- Legal tender for cryptocurrency:
Even if the government recognises cryptocurrency as an asset, it is unlikely to accept it as legal cash.
This means you can’t just stroll into a restaurant and expect to be able to pay in bitcoin. Of course, some businesses can and have begun to accept cryptocurrency payments, but this is a decision that they must make on their own and cannot be coerced. This also means you won’t be able to take your bitcoin to a bank and have it turned into rupees. Only a cryptocurrency exchange, where interested buyers and sellers swap cryptocurrencies for rupees, can carry out such a transaction.
- It’s impossible to overlook:
Even in its infancy, India’s crypto industry boasted over 300 enterprises and 60 lakh investors who collectively invested millions of dollars. This is despite the fact that only 2% of the Indian population uses cryptocurrency! It has the potential to transform the Indian economy if policymakers support it.
- Contributes to job creation:
Blockchain technology (and thus cryptocurrency) allows for transactions between unknown and known parties. This is an unique skill set that is already in great demand due to the industry’s newness and growth. All in the name of assisting entrepreneurs.
- Join forces with the IT sector:
India has a strong and dependable IT infrastructure. The opportunities for collaboration to strengthen the blockchain network here are limitless, resulting in an infusion of foreign capital. Who knows how AI and the Internet of Things (IoT) will converge with blockchain now that they’ve grown out of their infancy? That would be an ideal environment for future tech behemoths.
- Zero reliance on middlemen:
A decentralised system has a number of advantages, including removing the need for middlemen. Minimal corruption and rapid, traceable service delivery are promised by digital transparency. If only the government could help through new legislation and policies, things would be a lot better.

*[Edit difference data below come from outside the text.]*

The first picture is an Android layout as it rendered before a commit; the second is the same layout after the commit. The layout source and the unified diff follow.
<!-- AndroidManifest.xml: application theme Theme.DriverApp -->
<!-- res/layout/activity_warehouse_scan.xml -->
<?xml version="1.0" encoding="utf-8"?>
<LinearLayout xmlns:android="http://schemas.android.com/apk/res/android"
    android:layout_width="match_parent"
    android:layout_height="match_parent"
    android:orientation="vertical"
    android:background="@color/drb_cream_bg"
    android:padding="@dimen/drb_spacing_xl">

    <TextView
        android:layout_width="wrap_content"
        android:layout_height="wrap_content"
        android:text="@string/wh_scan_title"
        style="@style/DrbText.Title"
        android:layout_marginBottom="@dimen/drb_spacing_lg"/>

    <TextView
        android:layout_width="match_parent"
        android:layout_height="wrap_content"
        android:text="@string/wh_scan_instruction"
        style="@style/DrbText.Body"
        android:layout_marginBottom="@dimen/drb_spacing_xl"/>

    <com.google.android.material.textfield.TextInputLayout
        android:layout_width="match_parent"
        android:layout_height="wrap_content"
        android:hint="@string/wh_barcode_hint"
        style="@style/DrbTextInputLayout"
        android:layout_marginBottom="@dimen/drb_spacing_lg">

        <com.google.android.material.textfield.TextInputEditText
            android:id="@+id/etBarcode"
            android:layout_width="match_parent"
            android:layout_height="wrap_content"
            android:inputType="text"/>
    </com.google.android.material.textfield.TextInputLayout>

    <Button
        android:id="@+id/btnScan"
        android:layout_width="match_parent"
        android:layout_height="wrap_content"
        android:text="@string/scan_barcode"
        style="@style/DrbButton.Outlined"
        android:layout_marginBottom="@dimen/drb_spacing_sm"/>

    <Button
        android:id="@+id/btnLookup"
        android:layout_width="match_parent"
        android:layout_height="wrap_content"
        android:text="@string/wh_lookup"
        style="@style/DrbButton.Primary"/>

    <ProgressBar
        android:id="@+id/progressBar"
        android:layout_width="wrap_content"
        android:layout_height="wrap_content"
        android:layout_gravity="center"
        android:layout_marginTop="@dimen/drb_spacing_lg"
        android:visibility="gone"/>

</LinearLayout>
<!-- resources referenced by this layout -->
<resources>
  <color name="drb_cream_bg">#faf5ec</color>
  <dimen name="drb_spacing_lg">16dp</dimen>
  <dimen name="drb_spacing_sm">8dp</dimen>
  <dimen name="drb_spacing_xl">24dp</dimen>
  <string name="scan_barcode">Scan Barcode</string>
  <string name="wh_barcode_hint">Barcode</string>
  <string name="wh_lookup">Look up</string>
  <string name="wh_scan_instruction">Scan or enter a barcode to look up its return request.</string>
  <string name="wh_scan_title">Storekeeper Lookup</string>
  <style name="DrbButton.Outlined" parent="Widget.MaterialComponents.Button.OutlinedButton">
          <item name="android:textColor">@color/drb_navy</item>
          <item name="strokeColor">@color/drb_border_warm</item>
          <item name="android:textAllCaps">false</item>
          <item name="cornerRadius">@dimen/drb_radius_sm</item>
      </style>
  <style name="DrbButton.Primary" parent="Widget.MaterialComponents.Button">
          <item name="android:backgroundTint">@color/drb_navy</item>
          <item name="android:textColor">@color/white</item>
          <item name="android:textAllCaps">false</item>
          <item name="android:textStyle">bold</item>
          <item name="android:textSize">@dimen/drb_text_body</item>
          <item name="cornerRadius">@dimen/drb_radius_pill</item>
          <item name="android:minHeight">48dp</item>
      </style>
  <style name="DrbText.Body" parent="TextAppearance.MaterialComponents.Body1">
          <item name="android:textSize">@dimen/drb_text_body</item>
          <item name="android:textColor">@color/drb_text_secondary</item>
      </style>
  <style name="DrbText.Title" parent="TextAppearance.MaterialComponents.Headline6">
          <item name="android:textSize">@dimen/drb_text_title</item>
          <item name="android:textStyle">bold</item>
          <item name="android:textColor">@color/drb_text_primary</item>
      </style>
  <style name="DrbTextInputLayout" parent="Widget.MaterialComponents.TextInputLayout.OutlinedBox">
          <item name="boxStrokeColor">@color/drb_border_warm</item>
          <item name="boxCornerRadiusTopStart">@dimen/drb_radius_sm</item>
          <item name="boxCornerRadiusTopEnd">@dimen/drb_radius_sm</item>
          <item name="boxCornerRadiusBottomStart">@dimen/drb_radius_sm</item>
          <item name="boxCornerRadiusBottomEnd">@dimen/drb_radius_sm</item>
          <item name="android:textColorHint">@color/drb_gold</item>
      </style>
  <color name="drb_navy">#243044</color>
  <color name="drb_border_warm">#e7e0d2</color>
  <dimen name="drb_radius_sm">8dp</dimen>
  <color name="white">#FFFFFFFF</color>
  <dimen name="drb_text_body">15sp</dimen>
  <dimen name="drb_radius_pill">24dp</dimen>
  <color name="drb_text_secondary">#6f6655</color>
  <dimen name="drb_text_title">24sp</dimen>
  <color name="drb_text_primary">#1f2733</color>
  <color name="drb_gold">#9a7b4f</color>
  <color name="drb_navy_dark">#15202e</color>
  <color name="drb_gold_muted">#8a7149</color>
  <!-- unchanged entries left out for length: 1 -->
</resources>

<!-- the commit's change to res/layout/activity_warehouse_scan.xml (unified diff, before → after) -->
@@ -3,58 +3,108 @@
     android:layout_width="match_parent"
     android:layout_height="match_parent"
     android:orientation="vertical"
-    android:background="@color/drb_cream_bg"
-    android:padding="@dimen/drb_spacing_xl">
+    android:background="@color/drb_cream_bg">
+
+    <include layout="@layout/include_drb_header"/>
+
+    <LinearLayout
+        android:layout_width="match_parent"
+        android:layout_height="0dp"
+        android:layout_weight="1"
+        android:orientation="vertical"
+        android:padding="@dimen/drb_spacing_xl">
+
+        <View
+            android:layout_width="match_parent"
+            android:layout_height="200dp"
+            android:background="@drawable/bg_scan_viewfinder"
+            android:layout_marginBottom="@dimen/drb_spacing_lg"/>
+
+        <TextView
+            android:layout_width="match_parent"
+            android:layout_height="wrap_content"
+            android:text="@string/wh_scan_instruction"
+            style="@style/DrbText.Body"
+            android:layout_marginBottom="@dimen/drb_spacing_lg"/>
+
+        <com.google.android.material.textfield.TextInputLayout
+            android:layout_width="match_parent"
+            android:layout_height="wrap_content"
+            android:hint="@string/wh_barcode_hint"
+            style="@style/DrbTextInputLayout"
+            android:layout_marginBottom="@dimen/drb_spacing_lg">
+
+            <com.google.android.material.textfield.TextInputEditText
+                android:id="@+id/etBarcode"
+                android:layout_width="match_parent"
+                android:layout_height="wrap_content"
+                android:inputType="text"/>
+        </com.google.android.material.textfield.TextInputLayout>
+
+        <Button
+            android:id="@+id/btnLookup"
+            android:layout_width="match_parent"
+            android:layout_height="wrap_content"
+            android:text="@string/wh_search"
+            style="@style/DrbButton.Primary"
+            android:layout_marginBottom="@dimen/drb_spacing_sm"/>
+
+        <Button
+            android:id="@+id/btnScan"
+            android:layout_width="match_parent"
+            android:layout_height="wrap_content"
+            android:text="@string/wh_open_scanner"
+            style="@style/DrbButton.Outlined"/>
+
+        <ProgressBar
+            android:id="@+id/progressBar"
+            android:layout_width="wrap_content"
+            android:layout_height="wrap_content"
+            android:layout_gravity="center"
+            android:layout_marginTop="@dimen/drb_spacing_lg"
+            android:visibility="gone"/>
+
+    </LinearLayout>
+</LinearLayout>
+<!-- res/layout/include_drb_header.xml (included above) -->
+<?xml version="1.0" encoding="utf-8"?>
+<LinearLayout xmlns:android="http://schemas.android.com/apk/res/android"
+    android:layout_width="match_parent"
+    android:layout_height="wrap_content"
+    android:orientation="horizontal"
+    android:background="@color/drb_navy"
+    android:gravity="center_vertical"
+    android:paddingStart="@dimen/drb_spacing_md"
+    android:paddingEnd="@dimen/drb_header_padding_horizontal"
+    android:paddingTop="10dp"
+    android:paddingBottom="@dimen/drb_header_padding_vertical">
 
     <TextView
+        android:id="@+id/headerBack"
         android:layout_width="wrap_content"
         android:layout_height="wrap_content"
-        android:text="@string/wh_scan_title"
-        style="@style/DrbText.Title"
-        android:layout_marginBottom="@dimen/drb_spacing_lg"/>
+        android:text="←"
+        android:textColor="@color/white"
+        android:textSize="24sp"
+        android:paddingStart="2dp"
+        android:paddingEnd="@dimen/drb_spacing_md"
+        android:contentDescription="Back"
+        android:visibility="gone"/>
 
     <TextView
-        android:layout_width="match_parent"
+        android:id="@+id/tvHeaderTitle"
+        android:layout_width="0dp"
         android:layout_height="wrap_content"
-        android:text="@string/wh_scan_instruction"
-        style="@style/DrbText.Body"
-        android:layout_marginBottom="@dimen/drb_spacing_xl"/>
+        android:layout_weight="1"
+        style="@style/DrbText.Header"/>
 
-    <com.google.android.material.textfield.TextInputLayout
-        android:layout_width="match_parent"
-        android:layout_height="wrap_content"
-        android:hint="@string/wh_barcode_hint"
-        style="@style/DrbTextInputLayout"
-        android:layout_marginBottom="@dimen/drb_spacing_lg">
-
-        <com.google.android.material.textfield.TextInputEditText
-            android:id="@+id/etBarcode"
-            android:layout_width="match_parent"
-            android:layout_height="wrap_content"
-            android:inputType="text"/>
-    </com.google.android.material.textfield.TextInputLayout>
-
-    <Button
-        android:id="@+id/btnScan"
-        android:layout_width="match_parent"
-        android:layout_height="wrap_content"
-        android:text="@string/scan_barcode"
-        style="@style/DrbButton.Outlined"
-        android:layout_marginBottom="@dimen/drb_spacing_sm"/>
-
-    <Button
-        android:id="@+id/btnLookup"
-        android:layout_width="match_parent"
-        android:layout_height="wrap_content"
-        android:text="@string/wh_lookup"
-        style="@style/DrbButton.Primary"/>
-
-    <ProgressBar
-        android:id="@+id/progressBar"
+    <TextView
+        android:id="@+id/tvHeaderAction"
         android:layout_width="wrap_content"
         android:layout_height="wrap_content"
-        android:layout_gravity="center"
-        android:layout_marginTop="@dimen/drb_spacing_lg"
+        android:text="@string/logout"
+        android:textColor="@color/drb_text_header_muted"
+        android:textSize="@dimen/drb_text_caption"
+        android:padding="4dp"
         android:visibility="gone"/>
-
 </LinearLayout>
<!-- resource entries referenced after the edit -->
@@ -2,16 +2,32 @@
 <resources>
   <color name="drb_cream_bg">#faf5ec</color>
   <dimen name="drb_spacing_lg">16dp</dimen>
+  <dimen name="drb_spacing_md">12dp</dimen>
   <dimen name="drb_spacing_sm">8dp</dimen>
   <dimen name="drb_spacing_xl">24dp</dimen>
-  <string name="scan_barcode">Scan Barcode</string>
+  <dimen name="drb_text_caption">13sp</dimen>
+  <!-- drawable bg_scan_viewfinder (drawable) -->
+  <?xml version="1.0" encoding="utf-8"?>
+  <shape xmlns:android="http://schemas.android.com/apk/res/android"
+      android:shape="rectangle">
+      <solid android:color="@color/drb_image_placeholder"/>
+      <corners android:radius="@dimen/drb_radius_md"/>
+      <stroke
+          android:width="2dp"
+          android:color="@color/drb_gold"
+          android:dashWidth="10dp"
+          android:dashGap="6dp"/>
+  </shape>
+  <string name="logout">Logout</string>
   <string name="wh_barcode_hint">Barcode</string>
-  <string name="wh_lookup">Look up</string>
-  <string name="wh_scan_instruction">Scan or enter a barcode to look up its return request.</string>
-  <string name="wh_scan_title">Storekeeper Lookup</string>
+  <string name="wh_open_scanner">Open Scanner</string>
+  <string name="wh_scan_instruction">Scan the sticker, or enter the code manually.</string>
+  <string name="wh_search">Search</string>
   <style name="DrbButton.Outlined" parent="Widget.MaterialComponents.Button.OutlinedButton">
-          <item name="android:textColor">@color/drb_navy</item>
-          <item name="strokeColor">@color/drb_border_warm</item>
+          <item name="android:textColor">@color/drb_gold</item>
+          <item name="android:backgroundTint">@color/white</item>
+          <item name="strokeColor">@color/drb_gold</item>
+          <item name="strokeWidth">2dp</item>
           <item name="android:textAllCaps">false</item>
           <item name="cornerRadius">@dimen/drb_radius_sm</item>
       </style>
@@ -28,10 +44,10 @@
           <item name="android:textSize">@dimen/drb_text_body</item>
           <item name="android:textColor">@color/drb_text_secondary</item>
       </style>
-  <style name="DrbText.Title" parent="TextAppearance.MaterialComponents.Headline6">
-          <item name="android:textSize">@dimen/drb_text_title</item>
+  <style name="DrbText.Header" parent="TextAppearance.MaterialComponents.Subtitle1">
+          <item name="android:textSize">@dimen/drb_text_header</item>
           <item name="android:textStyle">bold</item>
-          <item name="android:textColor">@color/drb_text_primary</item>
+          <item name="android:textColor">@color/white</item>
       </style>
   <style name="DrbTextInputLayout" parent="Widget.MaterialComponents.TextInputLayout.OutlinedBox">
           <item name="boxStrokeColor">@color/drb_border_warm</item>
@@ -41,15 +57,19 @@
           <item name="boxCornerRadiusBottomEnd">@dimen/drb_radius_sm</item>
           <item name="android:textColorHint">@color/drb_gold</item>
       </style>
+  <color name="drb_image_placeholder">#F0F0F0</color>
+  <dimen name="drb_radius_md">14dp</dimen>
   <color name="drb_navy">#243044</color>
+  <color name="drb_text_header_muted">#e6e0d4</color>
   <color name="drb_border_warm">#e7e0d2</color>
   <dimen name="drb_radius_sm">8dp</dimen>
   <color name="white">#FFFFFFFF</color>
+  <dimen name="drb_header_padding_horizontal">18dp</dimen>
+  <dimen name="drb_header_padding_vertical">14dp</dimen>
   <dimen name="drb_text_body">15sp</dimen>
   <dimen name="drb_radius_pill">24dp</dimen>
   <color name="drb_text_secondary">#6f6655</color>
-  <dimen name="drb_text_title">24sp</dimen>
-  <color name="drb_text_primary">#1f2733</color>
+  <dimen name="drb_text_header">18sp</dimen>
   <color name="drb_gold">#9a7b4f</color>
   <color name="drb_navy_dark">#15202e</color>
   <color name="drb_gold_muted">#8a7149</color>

The Reserve Bank of India has issued a strong warning about the use of digital currency for money laundering and terrorism financing. However, it appears to be the way forward as a worldwide phenomenon, and even the Supreme Court appears to agree. Security of data is a problem, but it is not insurmountable. That is evidenced by the increasing graph of investors.